Start of SUPPLIED MATERIAL

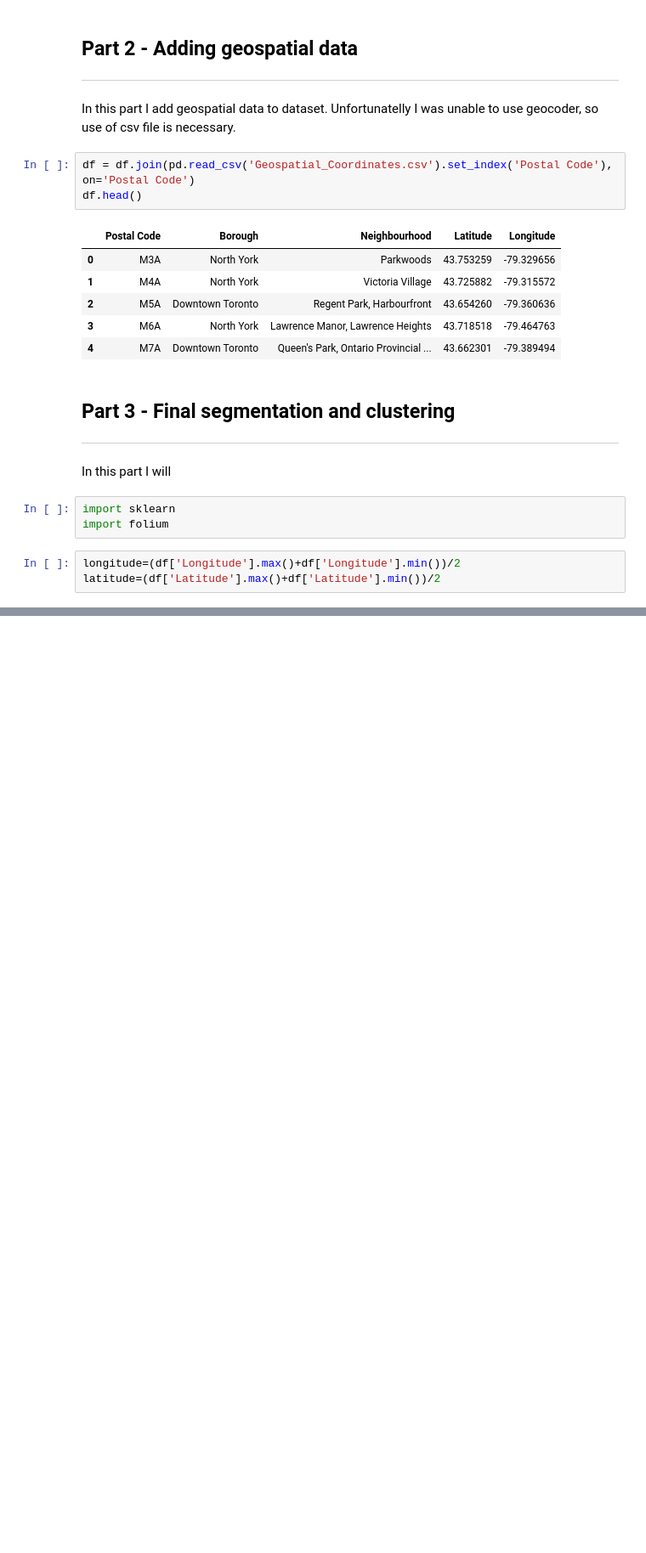
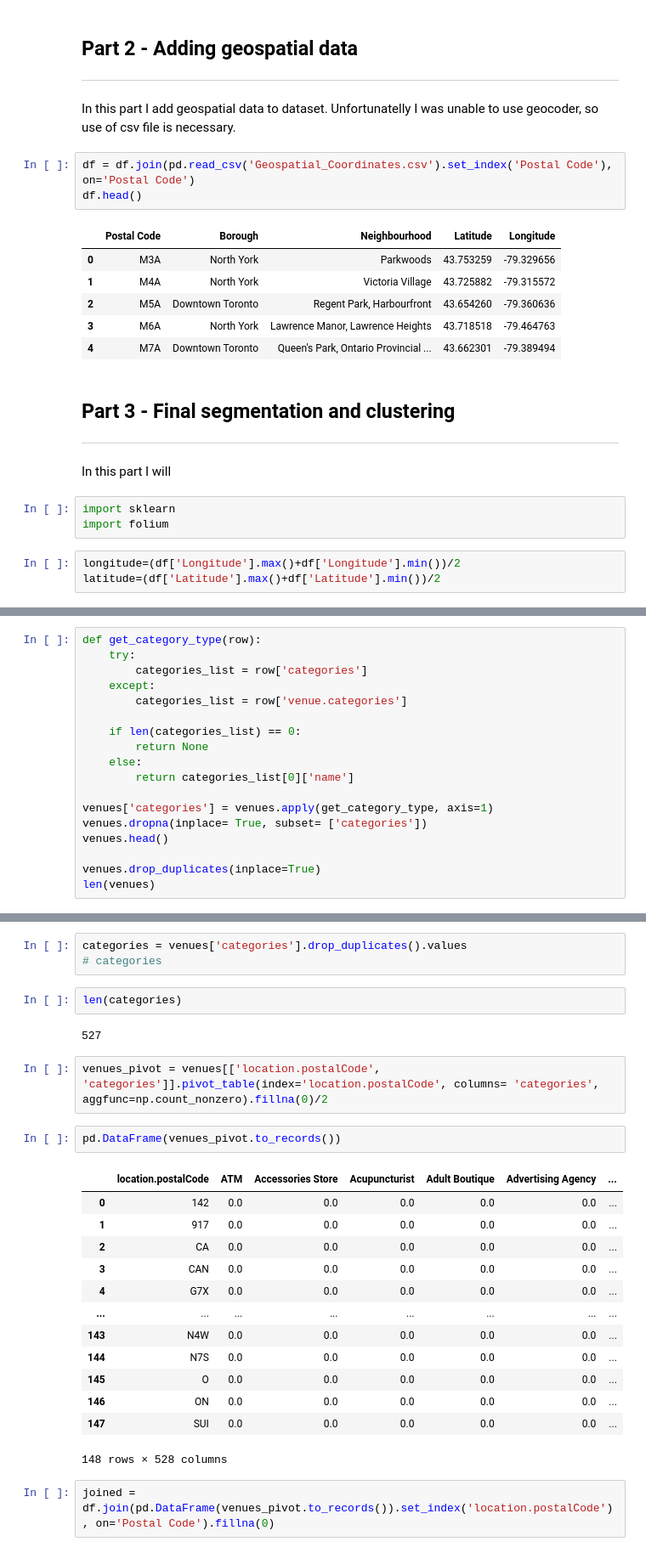
Before and after one commit to jarousek23/Coursera, a Jupyter notebook: Toronto_neighborhoods_clustering.ipynb, the cells around one changed output, grey strips where cells are left out. Shown at 85% size. Saved outputs shown, nothing was run; the diff lists cells and outputs as text; blank space fills up the shorter version.

```diff
--- a/Toronto_neighborhoods_clustering.ipynb
+++ b/Toronto_neighborhoods_clustering.ipynb
@@ -132,0 +147,18 @@ imary': True}],
+# %%
+def get_category_type(row):
+    try:
+        categories_list = row['categories']
+    except:
+        categories_list = row['venue.categories']
+
+    if len(categories_list) == 0:
+        return None
+    else:
+        return categories_list[0]['name']
+
+venues['categories'] = venues.apply(get_category_type, axis=1)
+venues.dropna(inplace= True, subset= ['categories'])
+venues.head()
+
+venues.drop_duplicates(inplace=True)
+len(venues)
@@ -132,0 +188,27 @@ imary': True}],
+# %%
+categories = venues['categories'].drop_duplicates().values
+# categories
+# %%
+len(categories)
+# %% [output]
+527
+# %%
+venues_pivot = venues[['location.postalCode', 'categories']].pivot_table(index='location.postalCode', columns= 'categories', aggfunc=np.count_nonzero).fillna(0)/2
+# %%
+pd.DataFrame(venues_pivot.to_records())
+# %% [output]
+|  | location.postalCode | ATM | Accessories Store | Acupuncturist | Adult Boutique | Advertising Agency | ... |
+| 0 | 142 | 0.0 | 0.0 | 0.0 | 0.0 | 0.0 | ... |
+| 1 | 917 | 0.0 | 0.0 | 0.0 | 0.0 | 0.0 | ... |
+| 2 | CA | 0.0 | 0.0 | 0.0 | 0.0 | 0.0 | ... |
+| 3 | CAN | 0.0 | 0.0 | 0.0 | 0.0 | 0.0 | ... |
+| 4 | G7X | 0.0 | 0.0 | 0.0 | 0.0 | 0.0 | ... |
+| ... | ... | ... | ... | ... | ... | ... | ... |
+| 143 | N4W | 0.0 | 0.0 | 0.0 | 0.0 | 0.0 | ... |
+| 144 | N7S | 0.0 | 0.0 | 0.0 | 0.0 | 0.0 | ... |
+| 145 | O | 0.0 | 0.0 | 0.0 | 0.0 | 0.0 | ... |
+| 146 | ON | 0.0 | 0.0 | 0.0 | 0.0 | 0.0 | ... |
+| 147 | SUI | 0.0 | 0.0 | 0.0 | 0.0 | 0.0 | ... |
+148 rows × 528 columns
+# %%
+joined = df.join(pd.DataFrame(venues_pivot.to_records()).set_index('location.postalCode'), on='Postal Code').fillna(0)
```
Also changed, not shown: parts of 20 cells of this notebook, 3 other files.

End of SUPPLIED MATERIAL

### ABOUT THIS EXERCISE
The answer should be the complete listing, set down exactly, without pictures.

### PROBLEM SOLUTION
Before and after one commit to jarousek23/Coursera, a Jupyter notebook: Toronto_neighborhoods_clustering.ipynb, the cells around one changed output, grey strips where cells are left out. Shown at 85% size. Saved outputs shown, nothing was run; the diff lists cells and outputs as text; blank space fills up the shorter version.

```diff
--- a/Toronto_neighborhoods_clustering.ipynb
+++ b/Toronto_neighborhoods_clustering.ipynb
@@ -132,0 +147,18 @@ imary': True}],
+# %%
+def get_category_type(row):
+    try:
+        categories_list = row['categories']
+    except:
+        categories_list = row['venue.categories']
+
+    if len(categories_list) == 0:
+        return None
+    else:
+        return categories_list[0]['name']
+
+venues['categories'] = venues.apply(get_category_type, axis=1)
+venues.dropna(inplace= True, subset= ['categories'])
+venues.head()
+
+venues.drop_duplicates(inplace=True)
+len(venues)
@@ -132,0 +188,27 @@ imary': True}],
+# %%
+categories = venues['categories'].drop_duplicates().values
+# categories
+# %%
+len(categories)
+# %% [output]
+527
+# %%
+venues_pivot = venues[['location.postalCode', 'categories']].pivot_table(index='location.postalCode', columns= 'categories', aggfunc=np.count_nonzero).fillna(0)/2
+# %%
+pd.DataFrame(venues_pivot.to_records())
+# %% [output]
+|  | location.postalCode | ATM | Accessories Store | Acupuncturist | Adult Boutique | Advertising Agency | ... |
+| 0 | 142 | 0.0 | 0.0 | 0.0 | 0.0 | 0.0 | ... |
+| 1 | 917 | 0.0 | 0.0 | 0.0 | 0.0 | 0.0 | ... |
+| 2 | CA | 0.0 | 0.0 | 0.0 | 0.0 | 0.0 | ... |
+| 3 | CAN | 0.0 | 0.0 | 0.0 | 0.0 | 0.0 | ... |
+| 4 | G7X | 0.0 | 0.0 | 0.0 | 0.0 | 0.0 | ... |
+| ... | ... | ... | ... | ... | ... | ... | ... |
+| 143 | N4W | 0.0 | 0.0 | 0.0 | 0.0 | 0.0 | ... |
+| 144 | N7S | 0.0 | 0.0 | 0.0 | 0.0 | 0.0 | ... |
+| 145 | O | 0.0 | 0.0 | 0.0 | 0.0 | 0.0 | ... |
+| 146 | ON | 0.0 | 0.0 | 0.0 | 0.0 | 0.0 | ... |
+| 147 | SUI | 0.0 | 0.0 | 0.0 | 0.0 | 0.0 | ... |
+148 rows × 528 columns
+# %%
+joined = df.join(pd.DataFrame(venues_pivot.to_records()).set_index('location.postalCode'), on='Postal Code').fillna(0)
```
Also changed, not shown: parts of 20 cells of this notebook, 3 other files.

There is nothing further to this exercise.